Jack McHugh
Mon, 04/22/2013 - 11:26am
"...a glaring example of what happens when citizen engagement and voter accountability are passive..." Indeed, but that passivity is largely a result, not a cause in itself. Specifically, it's a common product of one-party political systems. The American South for much of the 20th Century was an example. With no opposition party elections become not about real issues but personal differences between candidates, or pork, or anything except changing the often corrupt political status quo. Lack of citizen engagement is a rational response to such a system. Sometimes I have fantasies of something like a new Democratic Reform Party fielding candidates who could effectively challenge the inbred political machines and government employee unions that run most large cities.
Mark Grebner
Mon, 04/22/2013 - 3:15pm
I don't think the general point is entirely true. In 2005, I'm pretty sure Detroit voters deliberately CHOSE Kwame Kilpatrick over Freman Hendrix, in full awareness that Kwame was a corrupt thug, and Freman was planning to try to end the parties and put everybody to work rebuilding. All the polls reported the voters said they supported Freman. The secret ballot had a completely different tally.

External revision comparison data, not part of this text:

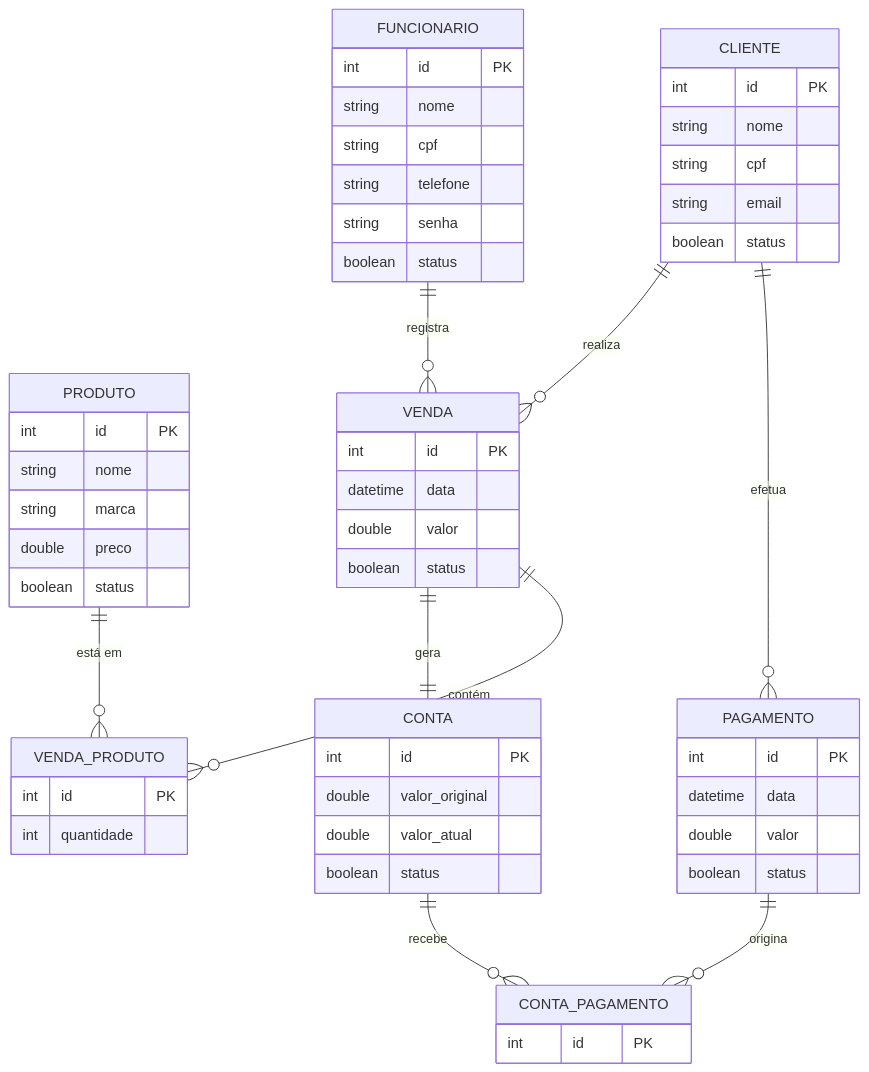
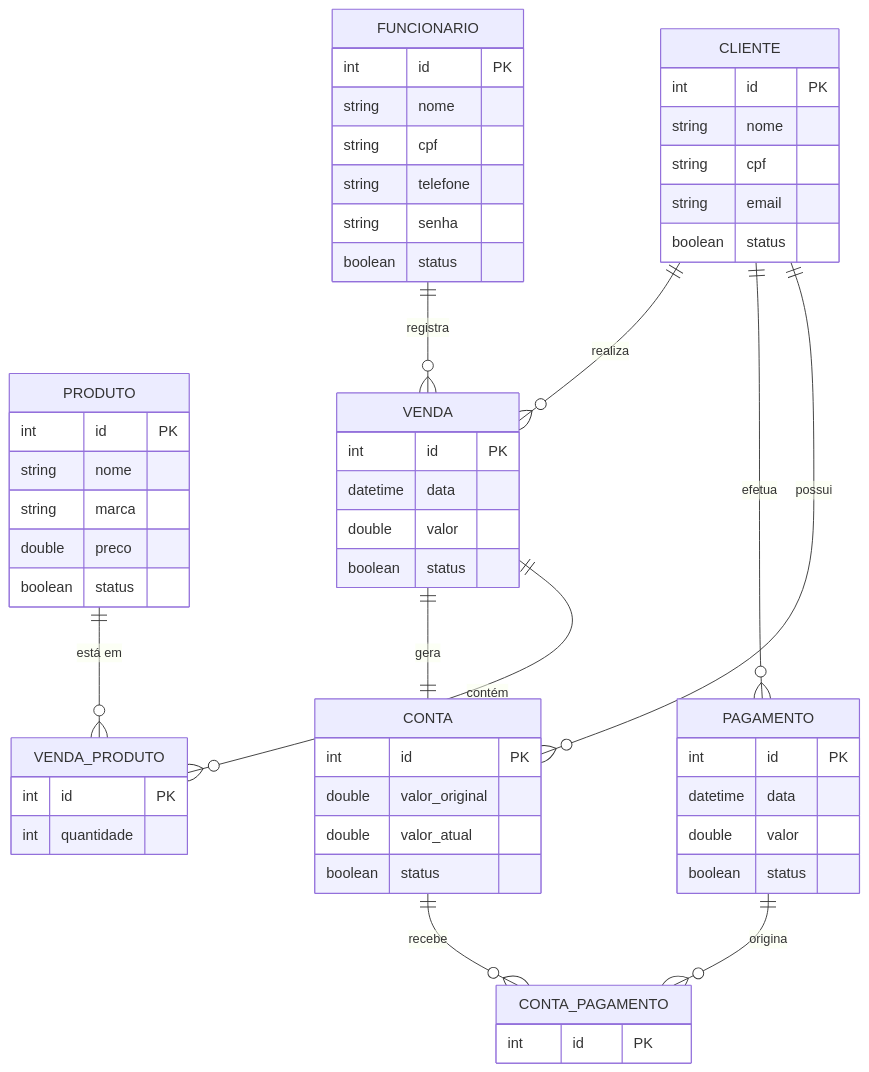
One commit to ThomasReyel/projeto_eng_software changed the diagram in docs/Documento de Visão.md. Above: the diagram before and after it, drawn with Mermaid.

Commit message:
Feat: relacionamento entre cliente e conta

````diff
--- a/docs/Documento de Visão.md
+++ b/docs/Documento de Visão.md
@@ -187,67 +187,68 @@
 ```mermaid
 erDiagram
     FUNCIONARIO {
         int id PK
         string nome
         string cpf
         string telefone
         string senha
         boolean status
     }
 
     CLIENTE {
         int id PK
         string nome
         string cpf
         string email
         boolean status
     }
 
     PRODUTO {
         int id PK
         string nome
         string marca
         double preco
         boolean status
     }
 
     VENDA {
         int id PK
         datetime data
         double valor
         boolean status
     }
 
     VENDA_PRODUTO {
         int id PK
         int quantidade
     }
 
     CONTA {
         int id PK
         double valor_original
         double valor_atual
         boolean status
     }
 
     PAGAMENTO {
         int id PK
         datetime data
         double valor
         boolean status
     }
 
     CONTA_PAGAMENTO {
         int id PK
     }
 
     CLIENTE ||--o{ VENDA : "realiza"
     CLIENTE ||--o{ PAGAMENTO : "efetua"
+    CLIENTE ||--o{ CONTA : "possui"
     FUNCIONARIO ||--o{ VENDA : "registra"
     VENDA ||--|| CONTA : "gera"
     VENDA ||--o{ VENDA_PRODUTO : "contém"
     PRODUTO ||--o{ VENDA_PRODUTO : "está em"
     CONTA ||--o{ CONTA_PAGAMENTO : "recebe"
     PAGAMENTO ||--o{ CONTA_PAGAMENTO : "origina"
 
 ```
````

Mon, 04/22/2013 - 6:55pm
The problem is, many of us see voting as a 'right', moreso than what it really is and that is a 'privilege!' Just like driving. Everyone has a 'right' to drive. But that can be overruled when a person gives evidence that they are incapable of driving safely, and present a danger to themselves and others. With a functional illiteracy rate of slightly over 50 percent, Detroit has proven, it is incapable of making decisions, that not only help it, but, the state. The state is the landlord, and Detroiters are the tenants. If the tenants, keep doing things that destroy the house [Detroit], then the landlord has to step in. It is just that simple.
Edwin Lord
Sun, 04/28/2013 - 8:27am
For Detroit to have any type of futre, a plan has to be devised in obtaning addiitional tax revenue. Six million for reveue collection, is not a substantial amount for the size of popultation. Where was the tax policy for the citizens?